[[ Extracted information open ]]

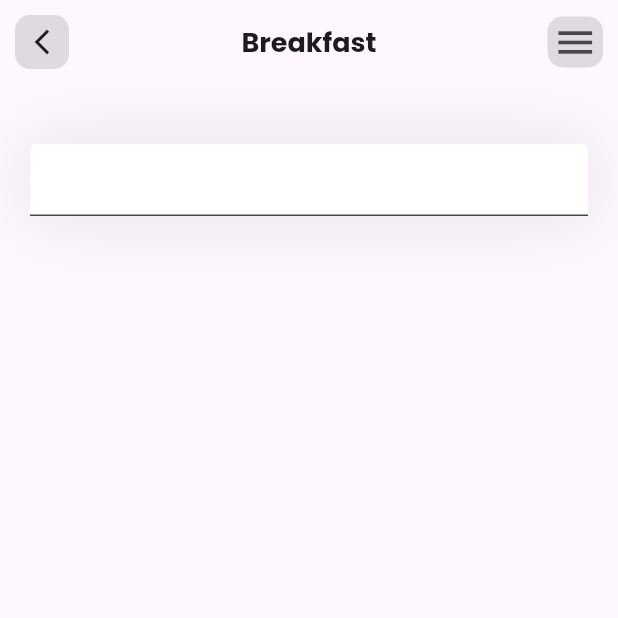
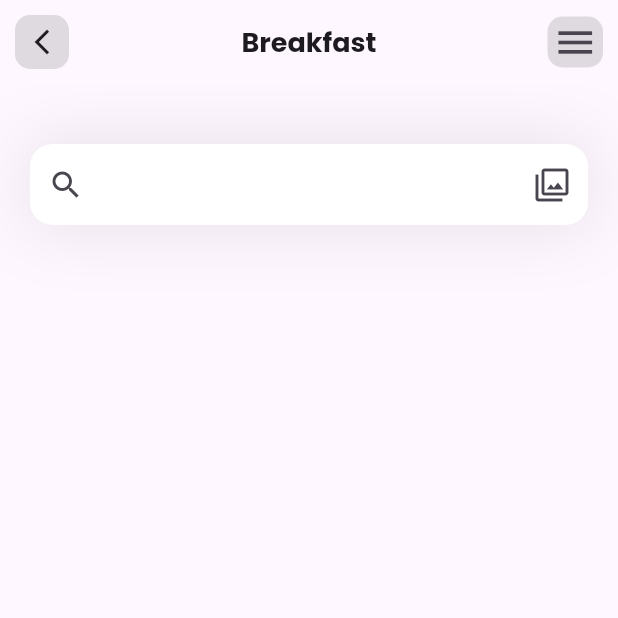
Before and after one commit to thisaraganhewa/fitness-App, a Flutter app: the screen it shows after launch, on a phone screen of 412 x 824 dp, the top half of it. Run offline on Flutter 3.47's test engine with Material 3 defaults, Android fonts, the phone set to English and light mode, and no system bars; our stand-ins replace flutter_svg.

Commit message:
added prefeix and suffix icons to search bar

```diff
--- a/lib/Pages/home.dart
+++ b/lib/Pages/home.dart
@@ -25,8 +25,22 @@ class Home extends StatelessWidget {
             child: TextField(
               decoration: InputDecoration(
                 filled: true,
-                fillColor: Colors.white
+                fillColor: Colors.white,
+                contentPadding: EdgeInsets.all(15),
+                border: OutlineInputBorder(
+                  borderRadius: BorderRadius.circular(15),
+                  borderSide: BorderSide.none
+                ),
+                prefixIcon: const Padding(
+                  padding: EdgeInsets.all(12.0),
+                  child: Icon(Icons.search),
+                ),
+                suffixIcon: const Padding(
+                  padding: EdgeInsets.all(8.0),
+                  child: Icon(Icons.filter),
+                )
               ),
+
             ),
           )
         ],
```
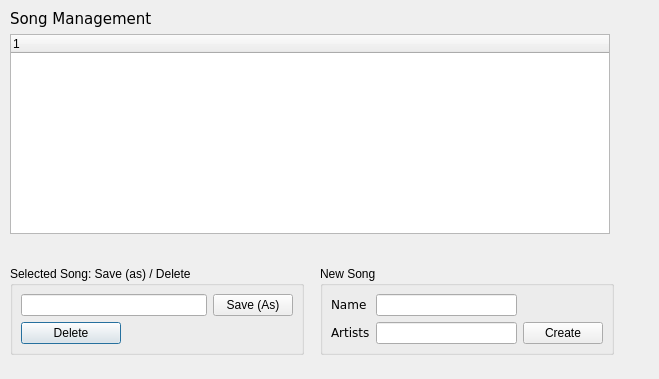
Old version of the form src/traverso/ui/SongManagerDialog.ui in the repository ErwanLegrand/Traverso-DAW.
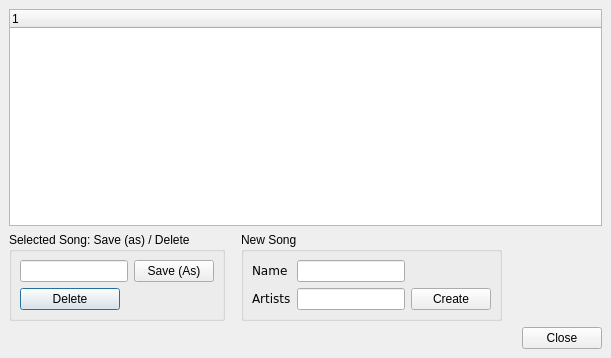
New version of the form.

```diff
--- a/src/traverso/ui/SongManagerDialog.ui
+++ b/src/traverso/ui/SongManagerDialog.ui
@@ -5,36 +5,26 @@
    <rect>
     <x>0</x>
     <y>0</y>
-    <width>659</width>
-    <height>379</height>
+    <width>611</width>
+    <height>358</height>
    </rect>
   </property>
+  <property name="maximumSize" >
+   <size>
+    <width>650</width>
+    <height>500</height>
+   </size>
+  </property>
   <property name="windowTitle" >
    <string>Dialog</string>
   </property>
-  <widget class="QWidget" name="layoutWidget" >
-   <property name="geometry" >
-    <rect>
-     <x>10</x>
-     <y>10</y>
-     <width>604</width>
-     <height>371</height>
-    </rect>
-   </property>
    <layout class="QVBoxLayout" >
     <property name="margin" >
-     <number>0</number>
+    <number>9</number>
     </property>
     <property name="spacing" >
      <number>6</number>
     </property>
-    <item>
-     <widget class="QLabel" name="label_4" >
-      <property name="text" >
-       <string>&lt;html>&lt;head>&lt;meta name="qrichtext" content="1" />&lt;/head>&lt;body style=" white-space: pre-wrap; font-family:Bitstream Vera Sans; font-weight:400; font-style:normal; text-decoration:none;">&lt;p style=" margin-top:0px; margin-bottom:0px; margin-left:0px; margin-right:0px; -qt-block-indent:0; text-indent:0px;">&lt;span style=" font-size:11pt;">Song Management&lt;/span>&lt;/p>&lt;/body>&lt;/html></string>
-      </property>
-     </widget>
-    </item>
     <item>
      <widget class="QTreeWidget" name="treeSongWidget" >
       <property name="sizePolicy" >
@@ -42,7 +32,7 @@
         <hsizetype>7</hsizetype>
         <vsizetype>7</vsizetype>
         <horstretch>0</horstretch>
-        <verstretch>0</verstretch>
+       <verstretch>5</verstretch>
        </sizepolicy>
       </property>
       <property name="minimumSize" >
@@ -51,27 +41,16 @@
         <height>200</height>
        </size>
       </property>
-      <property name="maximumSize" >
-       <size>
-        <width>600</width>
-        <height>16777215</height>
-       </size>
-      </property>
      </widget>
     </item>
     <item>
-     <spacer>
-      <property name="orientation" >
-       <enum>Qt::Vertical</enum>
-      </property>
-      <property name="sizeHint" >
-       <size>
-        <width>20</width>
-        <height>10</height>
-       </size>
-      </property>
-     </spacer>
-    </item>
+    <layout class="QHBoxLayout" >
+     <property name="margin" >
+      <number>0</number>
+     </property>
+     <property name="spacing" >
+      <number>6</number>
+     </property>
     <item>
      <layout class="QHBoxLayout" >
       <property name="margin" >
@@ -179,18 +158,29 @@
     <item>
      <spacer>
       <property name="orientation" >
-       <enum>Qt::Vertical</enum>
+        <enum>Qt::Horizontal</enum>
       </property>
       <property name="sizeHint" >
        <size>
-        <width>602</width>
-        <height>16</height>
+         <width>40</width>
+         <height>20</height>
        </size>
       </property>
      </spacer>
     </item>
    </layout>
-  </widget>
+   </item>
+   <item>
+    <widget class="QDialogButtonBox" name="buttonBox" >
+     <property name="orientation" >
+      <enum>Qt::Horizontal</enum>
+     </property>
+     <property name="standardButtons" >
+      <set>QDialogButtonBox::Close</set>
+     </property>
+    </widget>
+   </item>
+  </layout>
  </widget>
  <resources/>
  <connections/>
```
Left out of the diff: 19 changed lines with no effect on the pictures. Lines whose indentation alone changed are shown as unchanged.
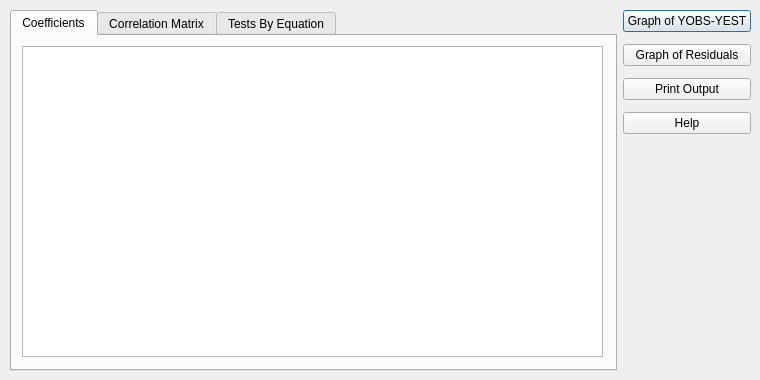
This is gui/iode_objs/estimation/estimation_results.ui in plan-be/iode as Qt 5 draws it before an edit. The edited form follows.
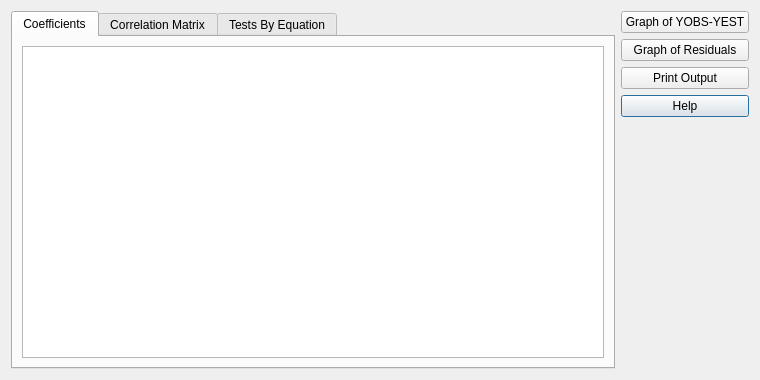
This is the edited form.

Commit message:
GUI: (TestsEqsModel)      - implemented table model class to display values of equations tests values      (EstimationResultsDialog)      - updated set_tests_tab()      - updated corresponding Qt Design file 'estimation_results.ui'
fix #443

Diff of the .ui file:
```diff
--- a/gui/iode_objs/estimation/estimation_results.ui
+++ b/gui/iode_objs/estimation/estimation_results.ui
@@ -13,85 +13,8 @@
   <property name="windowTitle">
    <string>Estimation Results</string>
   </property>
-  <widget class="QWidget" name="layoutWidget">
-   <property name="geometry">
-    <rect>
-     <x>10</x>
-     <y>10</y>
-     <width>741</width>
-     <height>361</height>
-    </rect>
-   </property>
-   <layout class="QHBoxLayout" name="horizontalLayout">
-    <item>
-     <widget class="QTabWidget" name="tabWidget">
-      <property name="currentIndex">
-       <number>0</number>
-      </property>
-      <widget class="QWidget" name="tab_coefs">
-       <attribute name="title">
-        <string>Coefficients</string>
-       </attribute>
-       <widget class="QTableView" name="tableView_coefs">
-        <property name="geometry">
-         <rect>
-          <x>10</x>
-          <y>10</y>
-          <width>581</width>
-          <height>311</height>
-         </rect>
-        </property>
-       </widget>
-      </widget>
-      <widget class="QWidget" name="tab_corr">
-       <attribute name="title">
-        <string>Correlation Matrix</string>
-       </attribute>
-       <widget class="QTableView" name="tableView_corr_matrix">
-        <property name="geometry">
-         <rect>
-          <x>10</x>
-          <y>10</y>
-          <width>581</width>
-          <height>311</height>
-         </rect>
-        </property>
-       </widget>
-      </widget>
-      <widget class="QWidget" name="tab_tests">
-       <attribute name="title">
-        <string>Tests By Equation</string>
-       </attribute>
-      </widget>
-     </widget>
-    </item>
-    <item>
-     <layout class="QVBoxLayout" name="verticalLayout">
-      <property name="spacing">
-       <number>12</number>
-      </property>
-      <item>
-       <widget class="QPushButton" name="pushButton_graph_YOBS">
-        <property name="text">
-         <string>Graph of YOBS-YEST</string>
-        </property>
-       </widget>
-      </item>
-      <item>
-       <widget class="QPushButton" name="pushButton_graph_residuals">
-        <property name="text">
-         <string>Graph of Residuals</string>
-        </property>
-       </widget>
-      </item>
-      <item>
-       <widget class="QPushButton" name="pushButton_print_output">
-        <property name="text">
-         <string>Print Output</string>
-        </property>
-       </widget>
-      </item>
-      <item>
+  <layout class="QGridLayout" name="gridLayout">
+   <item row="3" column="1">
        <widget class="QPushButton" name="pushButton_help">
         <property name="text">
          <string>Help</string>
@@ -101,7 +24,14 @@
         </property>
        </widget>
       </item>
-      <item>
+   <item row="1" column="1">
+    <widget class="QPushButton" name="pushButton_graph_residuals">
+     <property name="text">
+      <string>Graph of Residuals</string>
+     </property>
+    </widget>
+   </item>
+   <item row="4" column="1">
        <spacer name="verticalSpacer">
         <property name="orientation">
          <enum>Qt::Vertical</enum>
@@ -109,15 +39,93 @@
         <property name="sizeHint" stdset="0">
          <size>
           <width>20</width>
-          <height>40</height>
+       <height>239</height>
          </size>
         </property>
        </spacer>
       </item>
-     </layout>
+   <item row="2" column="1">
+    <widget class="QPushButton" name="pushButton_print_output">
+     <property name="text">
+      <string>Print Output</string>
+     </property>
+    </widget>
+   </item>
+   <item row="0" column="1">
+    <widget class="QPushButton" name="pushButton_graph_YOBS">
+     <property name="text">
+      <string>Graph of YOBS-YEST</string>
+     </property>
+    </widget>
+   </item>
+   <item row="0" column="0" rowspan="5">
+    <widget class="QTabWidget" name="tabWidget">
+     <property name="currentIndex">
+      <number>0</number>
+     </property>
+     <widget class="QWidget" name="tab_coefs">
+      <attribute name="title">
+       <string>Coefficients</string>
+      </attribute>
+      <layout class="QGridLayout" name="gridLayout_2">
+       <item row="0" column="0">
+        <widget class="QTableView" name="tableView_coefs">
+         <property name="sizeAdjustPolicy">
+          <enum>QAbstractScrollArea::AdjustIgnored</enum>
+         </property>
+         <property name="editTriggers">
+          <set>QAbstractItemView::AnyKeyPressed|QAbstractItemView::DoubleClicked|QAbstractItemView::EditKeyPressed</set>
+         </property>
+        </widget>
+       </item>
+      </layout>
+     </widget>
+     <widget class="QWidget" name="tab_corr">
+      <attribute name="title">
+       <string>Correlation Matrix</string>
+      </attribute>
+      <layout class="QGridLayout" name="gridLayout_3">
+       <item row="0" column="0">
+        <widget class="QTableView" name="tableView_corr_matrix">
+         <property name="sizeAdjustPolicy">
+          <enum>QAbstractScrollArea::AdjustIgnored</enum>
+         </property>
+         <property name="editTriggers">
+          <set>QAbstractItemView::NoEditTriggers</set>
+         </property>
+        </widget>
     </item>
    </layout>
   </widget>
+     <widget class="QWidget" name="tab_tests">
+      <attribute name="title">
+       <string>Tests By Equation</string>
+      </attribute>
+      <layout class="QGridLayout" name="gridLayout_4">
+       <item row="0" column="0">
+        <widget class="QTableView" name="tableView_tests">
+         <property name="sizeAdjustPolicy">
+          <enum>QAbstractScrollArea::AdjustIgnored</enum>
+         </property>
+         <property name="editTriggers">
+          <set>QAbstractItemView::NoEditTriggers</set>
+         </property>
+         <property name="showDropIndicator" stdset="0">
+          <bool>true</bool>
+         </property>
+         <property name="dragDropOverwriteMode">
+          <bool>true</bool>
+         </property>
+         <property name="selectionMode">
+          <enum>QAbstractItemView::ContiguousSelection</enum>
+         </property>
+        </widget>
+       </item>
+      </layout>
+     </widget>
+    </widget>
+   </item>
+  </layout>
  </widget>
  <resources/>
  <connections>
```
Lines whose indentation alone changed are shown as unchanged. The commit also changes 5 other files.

[[ Extracted information closed ]]

### Required action
Pull from the data each line where the string "shown" turns up.

### Exercise output
Left out of the diff: 19 changed lines with no effect on the pictures. Lines whose indentation alone changed are shown as unchanged.
Lines whose indentation alone changed are shown as unchanged. The commit also changes 5 other files.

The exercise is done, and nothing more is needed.